A couple of weeks ago, I was in Iowa, speaking with some farmers. They were by and large very positive about the Trump administration, but they were concerned — and genuinely baffled — by the administration’s stance toward NAFTA, and toward free trade in general. These were corn farmers, and they are very excited by the possibility that Mexico may soon make a move toward expanding the use of ethanol in Mexican gasoline. They envision a pipeline, not one that brings ethanol from Iowa to Mexico but one that brings great shunting gurgling flows of money from Mexico to Iowa ethanol producers. “Don’t they know how much business we already do in Mexico?” they ask. “Why would they mess that up?” You can have the same conversation with executives at Apple or Ford worried that Washington is going to throw a big stupid wrench into their global supply chains. Nobody in Washington understands what it takes to make an iPhone or a pound of upland cotton, but they do know how to get in the way, how to hold up one hand and say “No!” while holding out the other hand and saying “Pay!”
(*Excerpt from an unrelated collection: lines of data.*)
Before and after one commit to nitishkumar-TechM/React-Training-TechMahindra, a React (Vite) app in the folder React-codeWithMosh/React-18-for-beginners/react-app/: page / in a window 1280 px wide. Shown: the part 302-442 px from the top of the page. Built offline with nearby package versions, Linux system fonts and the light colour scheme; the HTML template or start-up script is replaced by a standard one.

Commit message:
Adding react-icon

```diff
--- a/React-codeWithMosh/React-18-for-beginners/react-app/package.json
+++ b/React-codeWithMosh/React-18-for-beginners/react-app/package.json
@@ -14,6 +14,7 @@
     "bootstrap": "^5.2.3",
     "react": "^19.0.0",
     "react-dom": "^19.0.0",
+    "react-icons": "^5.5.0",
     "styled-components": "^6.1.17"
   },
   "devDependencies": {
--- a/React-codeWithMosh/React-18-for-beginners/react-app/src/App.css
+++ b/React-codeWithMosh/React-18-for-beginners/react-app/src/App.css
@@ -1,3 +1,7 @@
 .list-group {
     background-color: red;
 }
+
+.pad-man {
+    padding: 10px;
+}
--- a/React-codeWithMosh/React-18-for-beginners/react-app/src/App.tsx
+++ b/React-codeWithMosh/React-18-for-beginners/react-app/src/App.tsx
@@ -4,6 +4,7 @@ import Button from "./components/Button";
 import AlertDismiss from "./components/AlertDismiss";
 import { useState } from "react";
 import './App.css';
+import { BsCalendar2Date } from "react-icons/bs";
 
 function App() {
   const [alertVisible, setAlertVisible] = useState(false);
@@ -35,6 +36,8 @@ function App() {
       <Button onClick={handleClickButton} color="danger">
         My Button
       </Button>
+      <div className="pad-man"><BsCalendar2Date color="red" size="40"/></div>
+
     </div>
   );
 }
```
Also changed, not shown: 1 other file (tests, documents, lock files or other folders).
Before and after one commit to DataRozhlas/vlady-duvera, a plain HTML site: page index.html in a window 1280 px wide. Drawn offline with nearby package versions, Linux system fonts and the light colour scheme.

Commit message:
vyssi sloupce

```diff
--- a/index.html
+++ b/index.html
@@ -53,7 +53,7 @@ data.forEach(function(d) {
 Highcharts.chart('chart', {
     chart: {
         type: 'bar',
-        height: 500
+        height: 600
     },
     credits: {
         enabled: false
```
There are a few necessary conditions for prosperity: peace, property rights, stable and reasonably accountable government, good courts, effective education, etc. Those are necessary but not sufficient. The secret sauce is neglect — benign neglect, the willingness to trust people and let them alone to see what they can do, to let them try new things and fail nine times out of ten, even if trusting people means letting them reach across a border or two and cooperate with the nefarious Canadians or the Indians or the Chinese or the Mexicans.